## Task brief
Report, as a single number, how many lines of the records contain the word "information".

## Supplied records
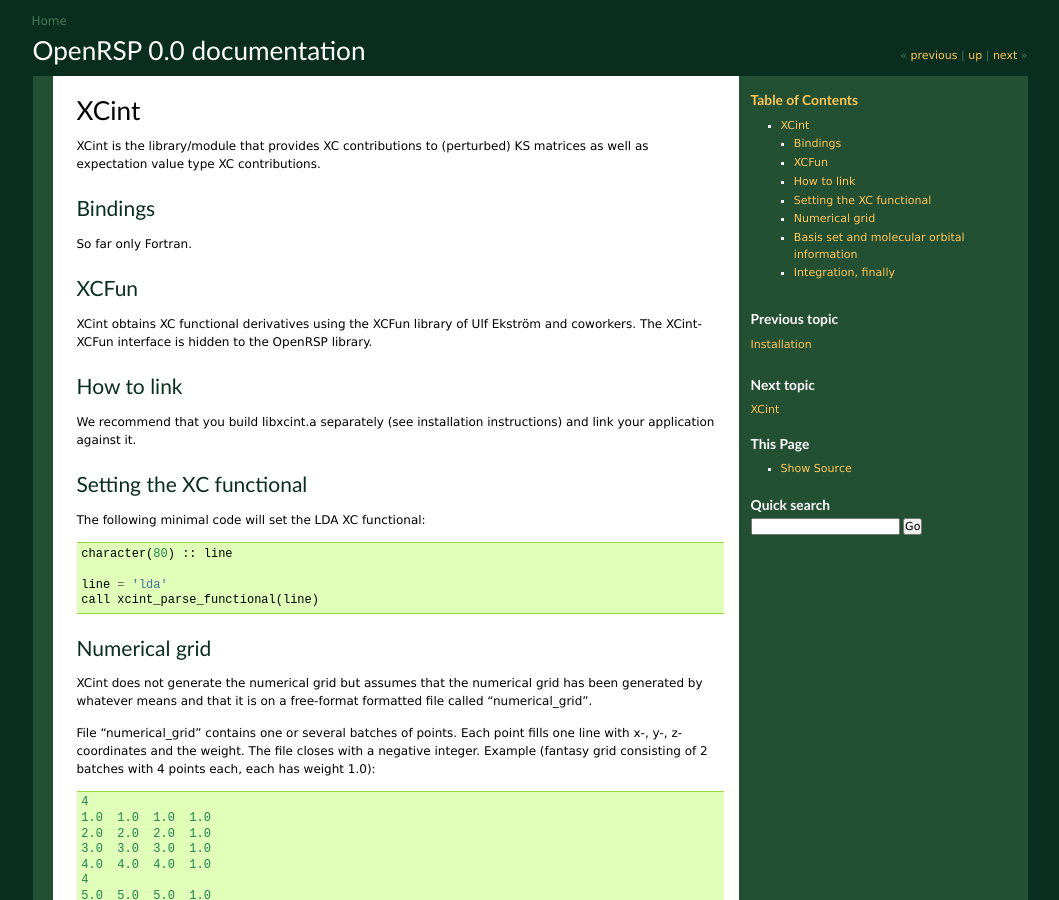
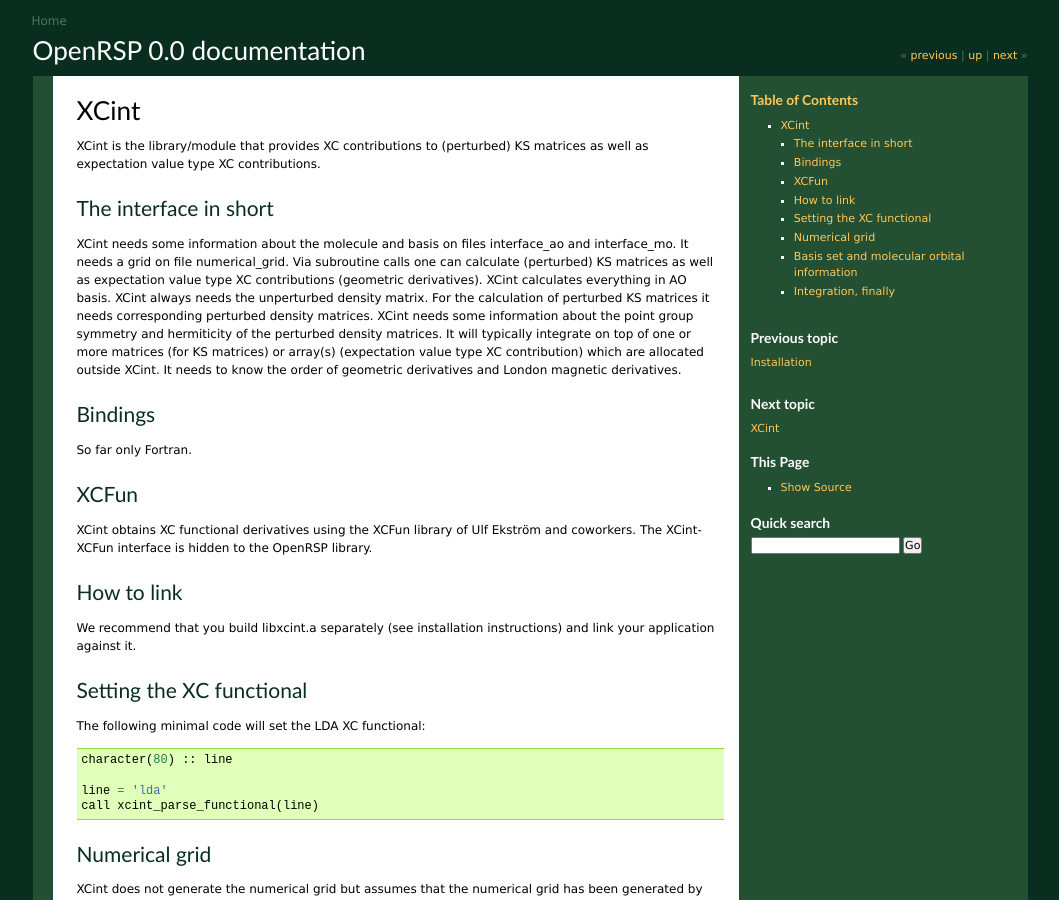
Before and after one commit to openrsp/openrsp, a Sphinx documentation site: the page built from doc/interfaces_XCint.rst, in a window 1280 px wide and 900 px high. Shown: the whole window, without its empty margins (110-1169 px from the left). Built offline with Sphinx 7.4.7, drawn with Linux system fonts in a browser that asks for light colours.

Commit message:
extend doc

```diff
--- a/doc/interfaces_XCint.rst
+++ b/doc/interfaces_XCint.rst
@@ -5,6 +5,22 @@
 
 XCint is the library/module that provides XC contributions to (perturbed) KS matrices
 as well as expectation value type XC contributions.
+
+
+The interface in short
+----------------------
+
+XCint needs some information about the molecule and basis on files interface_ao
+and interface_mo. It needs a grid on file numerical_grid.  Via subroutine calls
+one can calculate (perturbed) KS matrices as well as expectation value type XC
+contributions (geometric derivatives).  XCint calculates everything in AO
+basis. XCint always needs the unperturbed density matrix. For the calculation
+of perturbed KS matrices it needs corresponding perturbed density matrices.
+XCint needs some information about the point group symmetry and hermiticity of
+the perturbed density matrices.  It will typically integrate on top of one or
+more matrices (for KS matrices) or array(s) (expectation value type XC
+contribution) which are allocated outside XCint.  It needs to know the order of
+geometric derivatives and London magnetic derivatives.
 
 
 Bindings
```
---
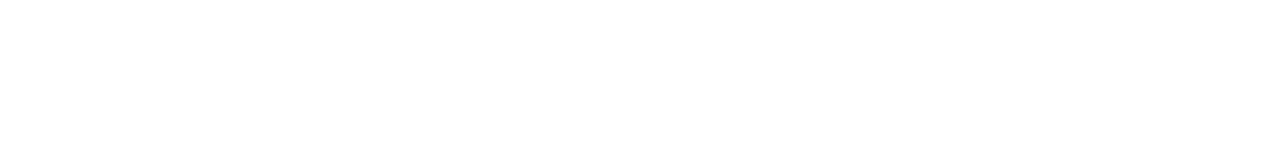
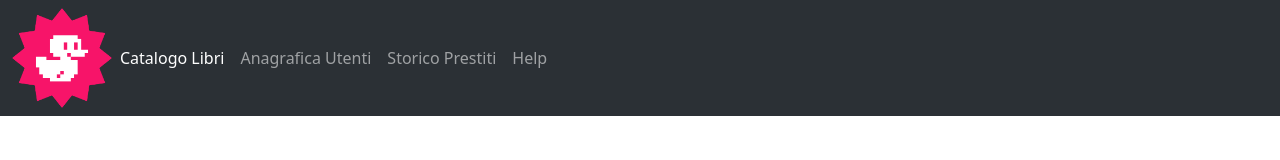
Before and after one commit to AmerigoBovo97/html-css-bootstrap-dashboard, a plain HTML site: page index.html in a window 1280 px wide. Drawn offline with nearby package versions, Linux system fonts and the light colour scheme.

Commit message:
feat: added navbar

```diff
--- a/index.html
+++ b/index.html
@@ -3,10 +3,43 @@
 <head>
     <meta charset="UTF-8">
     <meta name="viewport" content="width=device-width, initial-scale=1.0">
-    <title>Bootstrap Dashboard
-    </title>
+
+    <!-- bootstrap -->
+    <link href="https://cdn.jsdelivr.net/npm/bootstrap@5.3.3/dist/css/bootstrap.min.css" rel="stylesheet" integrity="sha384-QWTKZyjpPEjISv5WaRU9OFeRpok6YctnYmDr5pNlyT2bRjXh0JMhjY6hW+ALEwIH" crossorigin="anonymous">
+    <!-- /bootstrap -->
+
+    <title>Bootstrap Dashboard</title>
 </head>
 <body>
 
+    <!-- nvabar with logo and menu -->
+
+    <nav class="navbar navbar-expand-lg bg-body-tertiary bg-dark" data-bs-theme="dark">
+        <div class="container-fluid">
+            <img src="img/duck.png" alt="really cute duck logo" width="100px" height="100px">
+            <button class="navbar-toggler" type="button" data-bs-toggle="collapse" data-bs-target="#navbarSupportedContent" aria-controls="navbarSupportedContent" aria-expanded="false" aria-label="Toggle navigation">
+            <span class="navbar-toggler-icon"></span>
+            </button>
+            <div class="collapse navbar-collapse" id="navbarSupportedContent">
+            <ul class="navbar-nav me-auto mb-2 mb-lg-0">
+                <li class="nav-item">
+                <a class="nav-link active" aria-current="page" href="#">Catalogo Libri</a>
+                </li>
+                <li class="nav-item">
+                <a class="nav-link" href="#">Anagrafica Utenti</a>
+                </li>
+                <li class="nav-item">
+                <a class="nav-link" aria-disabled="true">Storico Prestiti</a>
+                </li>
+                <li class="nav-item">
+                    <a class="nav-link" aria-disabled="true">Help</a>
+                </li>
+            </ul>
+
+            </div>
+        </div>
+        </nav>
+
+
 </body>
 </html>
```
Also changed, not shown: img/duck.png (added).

## Solution to the exercise
2